In June 2019 when the race for the Democratic nomination officially kicked off, 2020 candidates sent over 880 emails in six weeks. Considering the barrage of news coverage and amplified social media, it is easy to understand why the average voter can feel bogged down during an election year. When creating a fundraising communication strategy for 2020, factor in the burst of communications your donors may be receiving from political candidates, especially between September and November. Leading up to an election, it is important to ensure your communications are breaking through the campaign noise by utilizing compelling messaging, especially stories of impact that affirm the need for and urgency of your work. Try also to incorporate the use of video in emails and social media posts. According to numerous studies and test performed on Facebook advertising, video engagement compared to images saw 2x the increase in clicks, 20-30% increase in conversations, and a 2-3x higher click-through rate.
Certain organizations also need to position themselves to capitalize on the post-election momentum. Directly after the 2016 election, donations to civil rights, social action, and advocacy nonprofit organizations increased by 80%—larger than #GivingTuesday. While in an election season, nonprofit organizations need to be strategic in the timing of their communications to avoid becoming a part of the election white noise. If your organization could be significantly impacted by the outcome of the election, from potential policy changes to an increase need for your services, create a communication plan that can be employed to harness the energy directly after an election to motivate donors.

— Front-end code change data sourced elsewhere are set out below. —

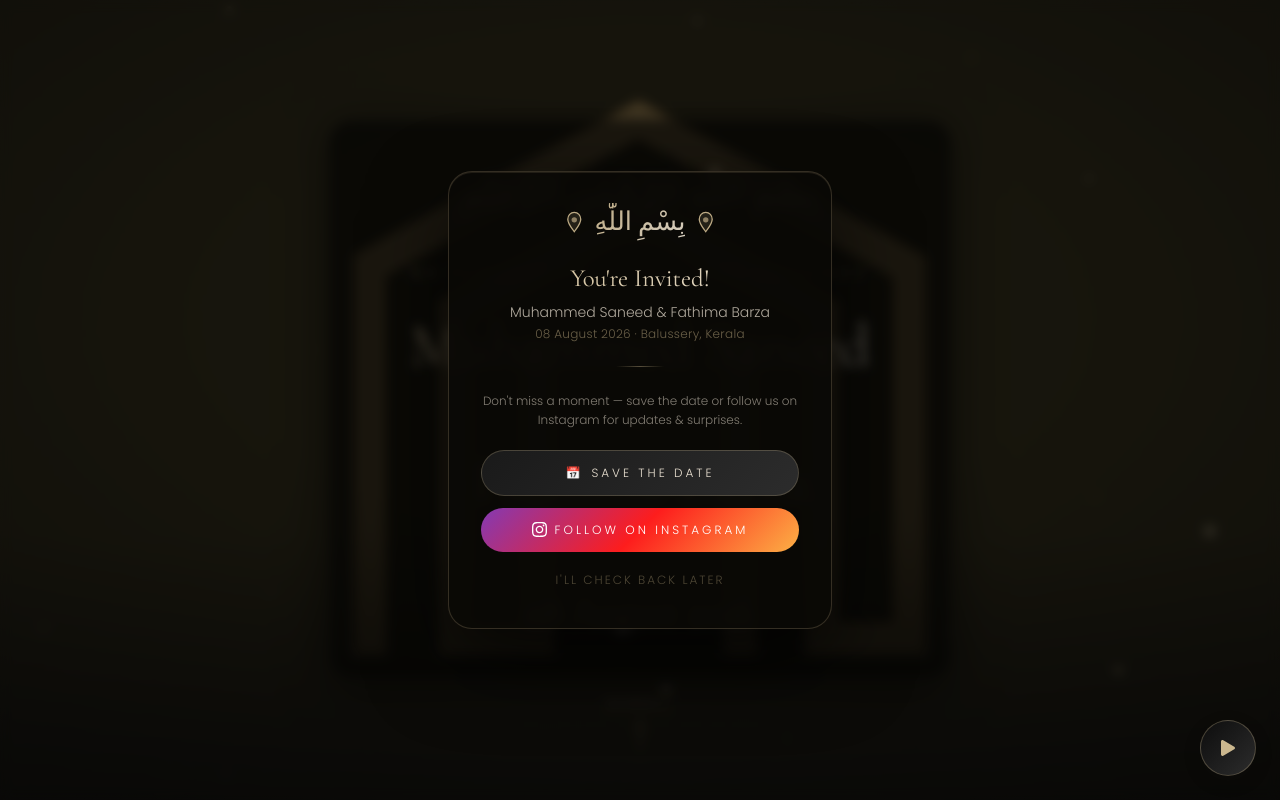
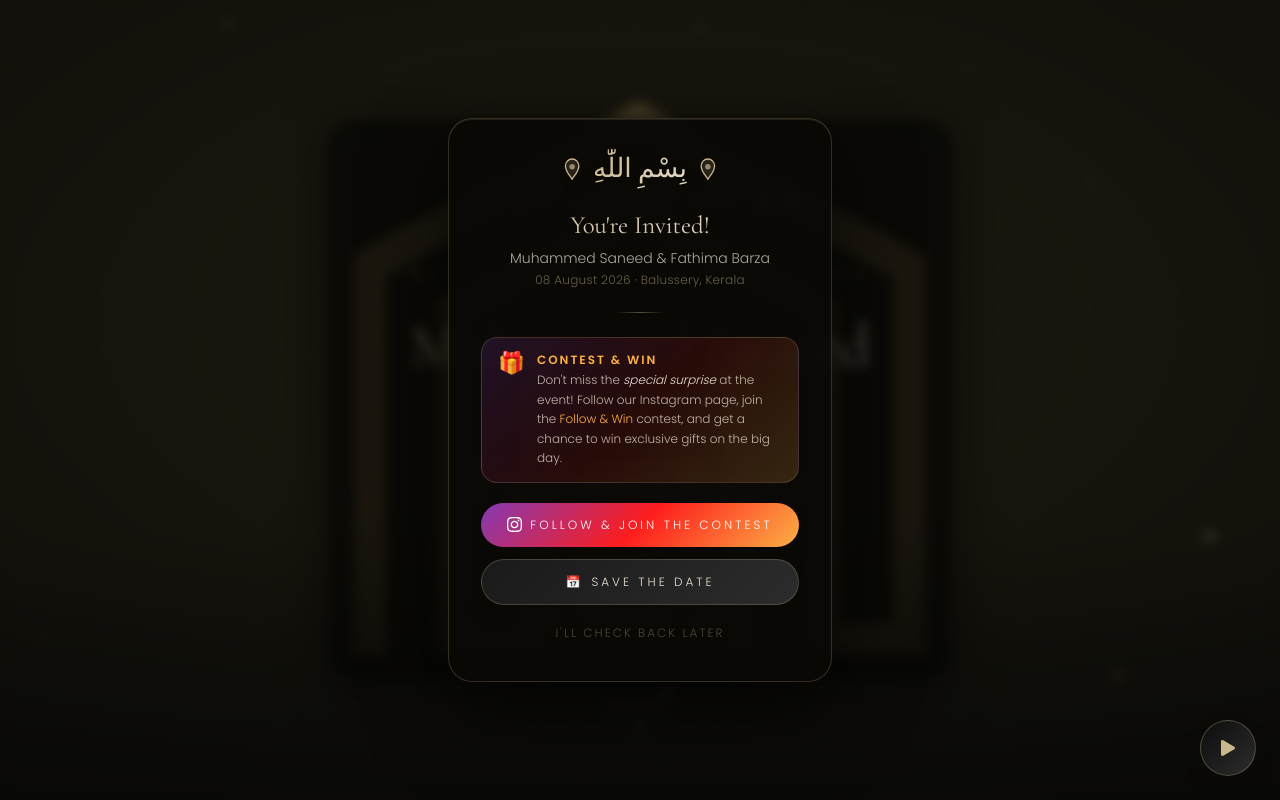
Before and after one commit to MuhammadThanseem/Thanseem-weds-Fathima, a Next.js app: page / in a window 1280 px wide. Shown: the top 800 px of the page. Built offline with nearby package versions, Linux system fonts and the light colour scheme.

Commit message:
Review changes done

```diff
--- a/app/page.tsx
+++ b/app/page.tsx
@@ -7,7 +7,6 @@ import HeroParticles from "@/components/HeroParticles";
 import MusicPlayer from "@/components/MusicPlayer";
 import CountdownSection from "@/components/CountdownSection";
 import CoupleSection from "@/components/CoupleSection";
-import StorySection from "@/components/StorySection";
 import VenueSection from "@/components/VenueSection";
 import RSVPSection from "@/components/RSVPSection";
 import FooterSection from "@/components/FooterSection";
@@ -194,7 +193,6 @@ export default function Home() {
 
       <CoupleSection />
       <CountdownSection />
-      <StorySection />
       <VenueSection />
       <RSVPSection />
       <FooterSection />
--- a/components/HeroNotifyModal.tsx
+++ b/components/HeroNotifyModal.tsx
@@ -131,14 +131,56 @@ export default function HeroNotifyModal() {
                 style={{ background: "linear-gradient(to right, transparent, rgba(203,183,140,0.4), transparent)" }}
               />
 
-              <p
-                className="text-xs font-light mb-5 leading-relaxed"
-                style={{ color: "rgba(232,223,208,0.55)" }}
+              {/* Contest & Win Banner */}
+              <div
+                className="rounded-2xl px-4 py-3.5 mb-5 text-left relative overflow-hidden"
+                style={{
+                  background: "linear-gradient(135deg, rgba(131,58,180,0.18) 0%, rgba(253,29,29,0.12) 50%, rgba(252,176,69,0.18) 100%)",
+                  border: "1px solid rgba(203,183,140,0.2)",
+                }}
               >
-                Don't miss a moment — save the date or follow us on Instagram for updates &amp; surprises.
-              </p>
+                <div className="flex items-start gap-3">
+                  <span style={{ fontSize: "1.35rem", lineHeight: 1 }}>🎁</span>
+                  <div>
+                    <p
+                      className="text-xs font-semibold uppercase tracking-[2px] mb-0.5"
+                      style={{ color: "#fcb045" }}
+                    >
+                      Contest &amp; Win
+                    </p>
+                    <p
+                      className="text-xs font-light leading-relaxed"
+                      style={{ color: "rgba(232,223,208,0.8)" }}
+                    >
+                      Don't miss the{" "}
+                      <span style={{ color: "#E8DFD0", fontStyle: "italic" }}>special surprise</span>{" "}
+                      at the event! Follow our Instagram page, join the{" "}
+                      <span style={{ color: "#fcb045" }}>Follow &amp; Win</span>{" "}
+                      contest, and get a chance to win exclusive gifts on the big day.
+                    </p>
+                  </div>
+                </div>
+              </div>
 
               <div className="space-y-3">
+                {/* Follow on Instagram — primary CTA */}
+                <a
+                  href={INSTAGRAM_URL}
+                  target="_blank"
+                  rel="noopener noreferrer"
+                  onClick={dismiss}
+                  className="flex items-center justify-center gap-2 w-full py-3.5 rounded-full text-xs uppercase tracking-[3px] font-light transition-all hover:opacity-90 active:scale-98"
+                  style={{
+                    background: "linear-gradient(135deg, #833ab4 0%, #fd1d1d 50%, #fcb045 100%)",
+                    color: "#fff",
+                  }}
+                >
+                  <svg width="15" height="15" viewBox="0 0 24 24" fill="currentColor">
+                    <path d="M12 2.163c3.204 0 3.584.012 4.85.07 3.252.148 4.771 1.691 4.919 4.919.058 1.265.069 1.645.069 4.849 0 3.205-.012 3.584-.069 4.849-.149 3.225-1.664 4.771-4.919 4.919-1.266.058-1.644.07-4.85.07-3.204 0-3.584-.012-4.849-.07-3.26-.149-4.771-1.699-4.919-4.92-.058-1.265-.07-1.644-.07-4.849 0-3.204.013-3.583.07-4.849.149-3.227 1.664-4.771 4.919-4.919 1.266-.057 1.645-.069 4.849-.069zm0-2.163c-3.259 0-3.667.014-4.947.072-4.358.2-6.78 2.618-6.98 6.98-.059 1.281-.073 1.689-.073 4.948 0 3.259.014 3.668.072 4.948.2 4.358 2.618 6.78 6.98 6.98 1.281.058 1.689.072 4.948.072 3.259 0 3.668-.014 4.948-.072 4.354-.2 6.782-2.618 6.979-6.98.059-1.28.073-1.689.073-4.948 0-3.259-.014-3.667-.072-4.947-.196-4.354-2.617-6.78-6.979-6.98-1.281-.059-1.69-.073-4.949-.073zm0 5.838c-3.403 0-6.162 2.759-6.162 6.162s2.759 6.163 6.162 6.163 6.162-2.759 6.162-6.163c0-3.403-2.759-6.162-6.162-6.162zm0 10.162c-2.209 0-4-1.79-4-4 0-2.209 1.791-4 4-4s4 1.791 4 4c0 2.21-1.791 4-4 4zm6.406-11.845c-.796 0-1.441.645-1.441 1.44s.645 1.44 1.441 1.44c.795 0 1.439-.645 1.439-1.44s-.644-1.44-1.439-1.44z"/>
+                  </svg>
+                  <span>Follow &amp; Join the Contest</span>
+                </a>
+
                 {/* Save to Calendar */}
                 <a
                   href={CALENDAR_URL}
@@ -154,24 +196,6 @@ export default function HeroNotifyModal() {
                 >
                   <span>📅</span>
                   <span>Save the Date</span>
-                </a>
-
-                {/* Follow on Instagram */}
-                <a
-                  href={INSTAGRAM_URL}
-                  target="_blank"
-                  rel="noopener noreferrer"
-                  onClick={dismiss}
-                  className="flex items-center justify-center gap-2 w-full py-3.5 rounded-full text-xs uppercase tracking-[3px] font-light transition-all hover:opacity-90 active:scale-98"
-                  style={{
-                    background: "linear-gradient(135deg, #833ab4 0%, #fd1d1d 50%, #fcb045 100%)",
-                    color: "#fff",
-                  }}
-                >
-                  <svg width="15" height="15" viewBox="0 0 24 24" fill="currentColor">
-                    <path d="M12 2.163c3.204 0 3.584.012 4.85.07 3.252.148 4.771 1.691 4.919 4.919.058 1.265.069 1.645.069 4.849 0 3.205-.012 3.584-.069 4.849-.149 3.225-1.664 4.771-4.919 4.919-1.266.058-1.644.07-4.85.07-3.204 0-3.584-.012-4.849-.07-3.26-.149-4.771-1.699-4.919-4.92-.058-1.265-.07-1.644-.07-4.849 0-3.204.013-3.583.07-4.849.149-3.227 1.664-4.771 4.919-4.919 1.266-.057 1.645-.069 4.849-.069zm0-2.163c-3.259 0-3.667.014-4.947.072-4.358.2-6.78 2.618-6.98 6.98-.059 1.281-.073 1.689-.073 4.948 0 3.259.014 3.668.072 4.948.2 4.358 2.618 6.78 6.98 6.98 1.281.058 1.689.072 4.948.072 3.259 0 3.668-.014 4.948-.072 4.354-.2 6.782-2.618 6.979-6.98.059-1.28.073-1.689.073-4.948 0-3.259-.014-3.667-.072-4.947-.196-4.354-2.617-6.78-6.979-6.98-1.281-.059-1.69-.073-4.949-.073zm0 5.838c-3.403 0-6.162 2.759-6.162 6.162s2.759 6.163 6.162 6.163 6.162-2.759 6.162-6.163c0-3.403-2.759-6.162-6.162-6.162zm0 10.162c-2.209 0-4-1.79-4-4 0-2.209 1.791-4 4-4s4 1.791 4 4c0 2.21-1.791 4-4 4zm6.406-11.845c-.796 0-1.441.645-1.441 1.44s.645 1.44 1.441 1.44c.795 0 1.439-.645 1.439-1.44s-.644-1.44-1.439-1.44z"/>
-                  </svg>
-                  <span>Follow on Instagram</span>
                 </a>
 
                 {/* Dismiss */}
--- a/components/RSVPSection.tsx
+++ b/components/RSVPSection.tsx
@@ -22,9 +22,7 @@ export default function RSVPSection() {
 
   const initialFormData = {
     name: "",
-    email: "",
     phone: "",
-    guests: "1",
     response: "",
     message: "",
     instagramFollow: "" as FollowStatus,
@@ -256,7 +254,7 @@ export default function RSVPSection() {
         viewport={{ once: true }}
         className="relative z-10 max-w-3xl mx-auto glass-effect rounded-3xl sm:rounded-[36px] md:rounded-[40px] p-6 sm:p-8 md:p-12 premium-shadow animated-border"
       >
-        <SectionHeader label="RSVP" title="Will You Join Us?" />
+        <SectionHeader label="RSVP" title="Follow & Win Contest" />
 
         <form onSubmit={handleSubmit} className="space-y-4 -mt-4">
           {/* Row 1 — Name + Phone */}
@@ -301,7 +299,7 @@ export default function RSVPSection() {
             </div>
           </motion.div>
 
-          {/* Row 2 — Email + Guests */}
+          {/* Row 2 — Email  */}
           <motion.div
             initial={{ opacity: 0, y: 15 }}
             whileInView={{ opacity: 1, y: 0 }}
@@ -311,52 +309,7 @@ export default function RSVPSection() {
           >
             <div>
               <label className="block text-xs font-light text-muted mb-2 uppercase tracking-wider">
-                Email Address
-              </label>
-              <input
-                type="email"
-                name="email"
-                value={formData.email}
-                onChange={handleChange}
-                placeholder="your@email.com"
-                className={inputClass}
-                style={inputStyle}
-                {...focusHandlers}
-              />
-            </div>
-            <div>
-              <label className="block text-xs font-light text-muted mb-2 uppercase tracking-wider">
-                Number of Guests
-              </label>
-              <select
-                name="guests"
-                value={formData.guests}
-                onChange={handleChange}
-                className={inputClass}
-                style={inputStyle}
-              >
-                {["1", "2", "3", "4", "5", "6+"].map((n) => (
-                  <option key={n} value={n}>
-                    {n === "6+"
-                      ? "6 or More"
-                      : `${n} Guest${n !== "1" ? "s" : ""}`}
-                  </option>
-                ))}
-              </select>
-            </div>
-          </motion.div>
-
-          {/* Row 3 — Response + Message */}
-          <motion.div
-            initial={{ opacity: 0, y: 15 }}
-            whileInView={{ opacity: 1, y: 0 }}
-            transition={{ duration: 0.5, delay: 0.2 }}
-            viewport={{ once: true }}
-            className="grid grid-cols-1 sm:grid-cols-2 gap-4"
-          >
-            <div>
-              <label className="block text-xs font-light text-muted mb-2 uppercase tracking-wider">
-                Your Response *
+                Will you be there? *
               </label>
               <select
                 name="response"
@@ -372,7 +325,7 @@ export default function RSVPSection() {
                 <option value="Maybe">Maybe</option>
               </select>
             </div>
-            <div>
+              <div>
               <label className="block text-xs font-light text-muted mb-2 uppercase tracking-wider">
                 Special Message
               </label>
@@ -443,7 +396,7 @@ export default function RSVPSection() {
                 className="text-xs font-light leading-relaxed mb-4"
                 style={{ color: "var(--muted)" }}
               >
-                Followers of {INSTAGRAM_HANDLE} receive a{" "}
+                Selected 4 followers of {INSTAGRAM_HANDLE} receive a{" "}
                 <span style={{ color: "var(--beige-warm)" }}>
                   special surprise gift
                 </span>{" "}
--- a/components/StorySection.tsx
+++ /dev/null
@@ -1,84 +0,0 @@
-"use client";
-
-import { motion } from "framer-motion";
-import { weddingData } from "@/data/wedding";
-import SectionHeader from "@/components/SectionHeader";
-import SectionPetals from "@/components/SectionPetals";
-
-export default function StorySection() {
-  return (
-    <motion.section
-      initial={{ opacity: 0 }}
-      whileInView={{ opacity: 1 }}
-      transition={{ duration: 0.8 }}
-      viewport={{ once: true, margin: "-80px" }}
-      id="story"
-      className="section-light py-16 sm:py-20 md:py-28 px-4 sm:px-6 lg:px-8 overflow-hidden"
-    >
-      <SectionPetals count={14} seed={4} variant="light" />
-      <div className="relative z-10 max-w-4xl mx-auto">
-        <SectionHeader label="Our Journey" title="A Story Written By Allah" />
-
-        <div className="relative">
-          {/* Timeline spine */}
-          <div
-            className="absolute left-7 md:left-8 top-0 bottom-0 w-px hidden sm:block"
-            style={{ background: "linear-gradient(to bottom, var(--beige), transparent)" }}
-          />
-
-          <div className="space-y-8">
-            {weddingData.story.map((item, index) => (
-              <motion.div
-                key={index}
-                initial={{ opacity: 0, x: index % 2 === 0 ? -40 : 40 }}
-                whileInView={{ opacity: 1, x: 0 }}
-                transition={{ duration: 0.7, delay: index * 0.12 }}
-                viewport={{ once: true, margin: "-40px" }}
-                className="group invitation-card hover-lift p-6 sm:p-8 md:p-10 relative"
-              >
-                <div className="flex flex-col sm:flex-row gap-4 sm:gap-6 items-center sm:items-start text-center sm:text-left">
-                  <motion.div
-                    initial={{ scale: 0, rotate: -180 }}
-                    whileInView={{ scale: 1, rotate: 0 }}
-                    transition={{ duration: 0.6, delay: index * 0.12 + 0.1, type: "spring" }}
-                    viewport={{ once: true }}
-                    className="flex-shrink-0 w-12 h-12 sm:w-14 sm:h-14 md:w-16 md:h-16 rounded-full flex items-center justify-center font-heading text-lg sm:text-xl md:text-2xl font-bold shadow-lg relative z-10"
-                    style={{
-                      background: "linear-gradient(135deg, var(--black), var(--black-muted))",
-                      color: "var(--beige)",
-                      border: "1px solid rgba(203,183,140,0.3)",
-                    }}
-                  >
-                    {index + 1}
-                  </motion.div>
-
-                  <div className="flex-grow w-full sm:w-auto">
-                    <motion.h3
-                      initial={{ opacity: 0, y: 10 }}
-                      whileInView={{ opacity: 1, y: 0 }}
-                      transition={{ duration: 0.5, delay: index * 0.12 + 0.15 }}
-                      viewport={{ once: true }}
-                      className="font-heading text-xl sm:text-2xl md:text-3xl text-foreground"
-                    >
-                      {item.title}
-                    </motion.h3>
-
-                    <motion.p
-                      initial={{ opacity: 0 }}
-                      whileInView={{ opacity: 1 }}
-                      transition={{ duration: 0.5, delay: index * 0.12 + 0.2 }}
-                      viewport={{ once: true }}
-                      className="mt-4 text-muted leading-8 font-light"
-                    >
-                      {item.description}
-                    </motion.p>
-                  </div>
-                </div>
-              </motion.div>
-            ))}
-          </div>
-        </div>
-      </div>
-    </motion.section>
-  );
-}
```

Overall, election year fundraising presents opportunities and considerations fundraisers must plan for when creating their strategy for the year. As political fundraising continues to expand, nonprofit fundraisers stand to learn from political campaigns and will need to confront how politically motivated donations will impact the nonprofit sector. After observing the 2020 results so far, there is no doubt we are amid a heated political contest. Nonprofit fundraisers do not operate in a vacuum (as we have seen from the COVID-19 pandemic and ongoing economic troubles) and when planning for the remainder of the year, CEOs, board members, and senior development leaders need to consider the influences our political climate will have on philanthropy.